President Biden’s chief medical adviser Anthony Fauci said in an interview aired on Thursday that officials need more than the $22.5 billion that the White House originally requested from Congress for the COVID-19 response.
In an interview aired on “NBC Nightly News,” NBC’s Miguel Almaguer noted to Fauci that the billions of dollars requested by the White House was a “hefty price tag,” asking if all the money was needed.
“I have to tell you, we need more than that,” Fauci answered.
Biden’s chief medical adviser said that officials needed adequate funding in order to study possible future variants.
“We will not be able to do the kind of research to address the inevitable next variant if we don’t get the funding that we’re talking about,” Fauci said.
The top infectious diseases expert made more regular appearances at press briefings and on news programs earlier in the pandemic.
This comes after House Speaker Nancy Pelosi (D-Calif.) and other Democratic leaders huddled with Fauci and other administration health officials on Thursday.
Speaking to reporters shortly afterward, Pelosi said that the White House should be seeking $45 billion in new COVID-19 aid instead of the $22.5 billion it had asked for, saying the previous ask would have been used up in only a few months.
“I think they should be double what they asked for, because even when they were asking for like 20-some [billion dollars] it was only going to get us to June,” she said.
Pelosi said on Monday that she hoped to vote on “at least part” of the White House’s requested COVID-19 funding this week. The funding was previously was whittled down to $15.6 billion amid opposition from GOP lawmakers and yanked from a massive government funding bill after Democrats raised objections to an offset provision included in the bill and Republicans balked at adding to the budget deficit.

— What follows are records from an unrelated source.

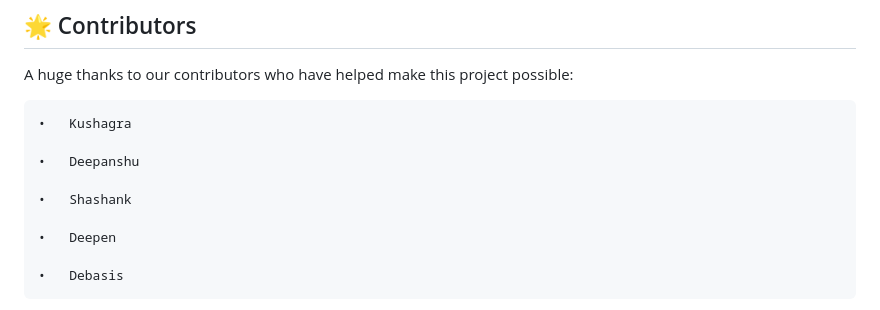
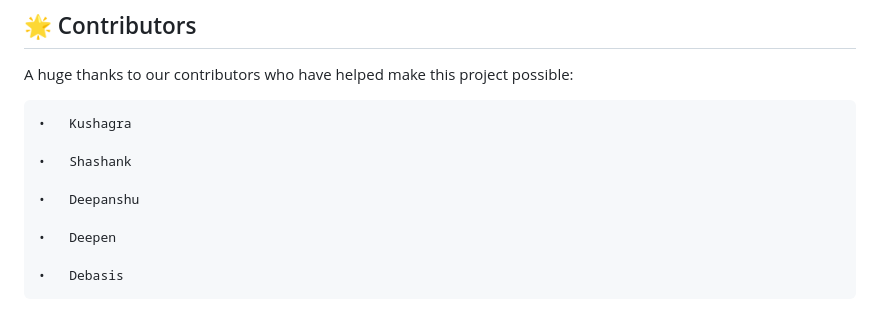
Before and after one commit to Shashank-Ge/Women-Safety-Tracking_Project, a Markdown page: README.md, the part around the change. Drawn GitHub-style.

```diff
--- a/README.md
+++ b/README.md
@@ -91,9 +91,9 @@ A huge thanks to our contributors who have helped make this project possible:
 
 	•	Kushagra
 
+	•	Shashank
+
 	•	Deepanshu
-
-	•	Shashank
 
 	•	Deepen
 
```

The White House warned on Tuesday that if new funding was not passed, testing capacity would decrease beginning in a few months, the government would be unable to buy vaccine doses for a modified vaccine or a fourth dose and states would see cuts to their allocations of monoclonal antibody treatments.